Portal was something of a revelation. The modest game cleverly melded the first-person shooter with spatial puzzling. Players used a high-tech weapon to paint space-bending passages onto walls and escape deadly mazes. It also deftly integrated a dollop of meaningful story into the gameplay. The setting was an abandoned science lab supervised by a rogue artificial intelligence named GLaDOS, who served as an ever-present narrator and oppressor.

But most importantly, Portal was just as long as it needed to be. That’s because the 2007 game was part of Valve’s Happy Meal bundle, The Orange Box. The package was a bargain with or without Portal, leaving the game to exist unmolded by the necessities of commerce. The good news is that there’s enough fast food stuffed into Portal 2 to make it feel like a complete meal.

Valve managed to cram this much game into the box without making Portal 2 feel like it overstays its welcome. Much of this additional nourishment comes from the game’s co-operative mode, which casts online players as a pair of robots working for GLaDOS. These puzzles immediately feel more ornate and gratifying than those in the single-player portion of the game—the addition of a second portal gun makes such complexity necessary. 
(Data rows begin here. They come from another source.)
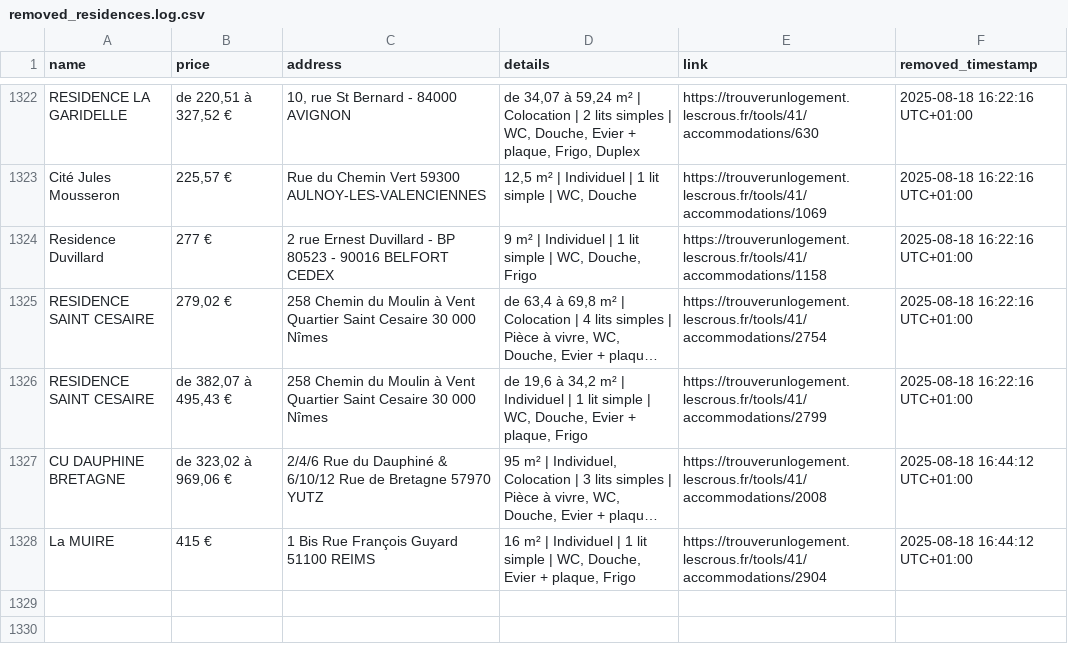
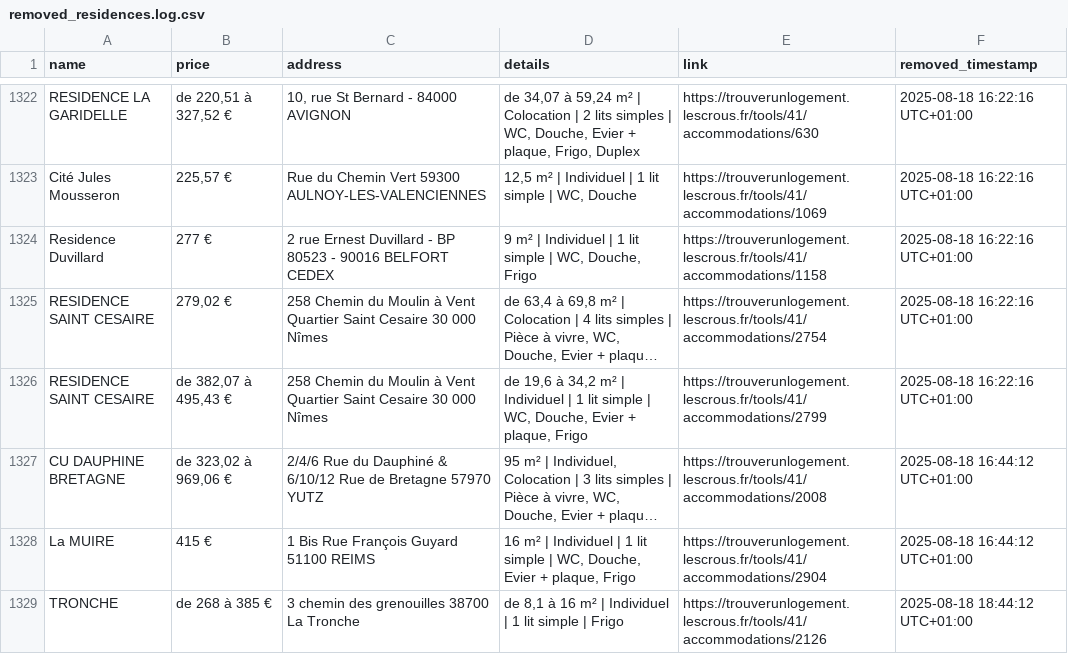
Before and after one commit to jabrane-me/crous-bot-notifier, a CSV file: removed_residences.log.csv, drawn as a sheet; only a part is shown, gaps mark what is left out; long unchanged cells end in …; the diff names each change by its address in the sheet, - before the commit and + after, or states it on an @@ line.

```diff
--- a/removed_residences.log.csv
+++ b/removed_residences.log.csv
+row 1329: TRONCHE | de 268 à 385 € | 3 chemin des grenouilles 38700 La Tronche | de 8,1 à 16 m² | Individuel | 1 lit simple | Frigo | https://trouverunlogement.lescrous.fr/tools/41/accommodations/2126 | 2025-08-18 18:44:12 UTC+01:00
```
Also changed, not shown: available_residences.csv, daily_activity_log.csv.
Though many will use voice chat to work through each test, the game includes tools to help players communicate sans speech. GLaDOS’ constant commentary adds color and laughs when your teammate can’t or won’t. Though if you really want to roleplay the scenario of being trapped in science hell, the best bet is to play silently with a random Xbox Live moron.

The Portal 2 single-player story breaks the monotony of testing chambers, revealing a sprawling robot-built fortress, the ruins of the original game and the vast, abandoned original Aperture test chambers. The scale of these areas feels downright extravagant when all it takes is one portal jump to cross their gaping spans. New experimental tech like propulsion gel and tractor beams add new wrinkles to later puzzles without becoming overexploited or overbearing. The focus is still on folding space.

Most economical are the game’s characters. Wheatley, an affable AI companion voiced by Stephen Merchant, makes players feel like Ricky Gervais. J.K. Simmons delivers a humorous turn as the disembodied voice of Aperture founder Cave Johnson. And Ellen McLain portrays GLaDOS with the same brainy venom as before, but now the opportunities of plot let us learn that the program is more multi-faceted than we might have suspected.

All these minor triumphs are a credit to Valve’s subtle but potent marriage of writing and game design. If there was ever any doubt that Portal could be expanded into a big, narrative experience with all the bells and whistles of a mainstream gaming hit, have no fear. Valve solved that puzzle with Portal 2.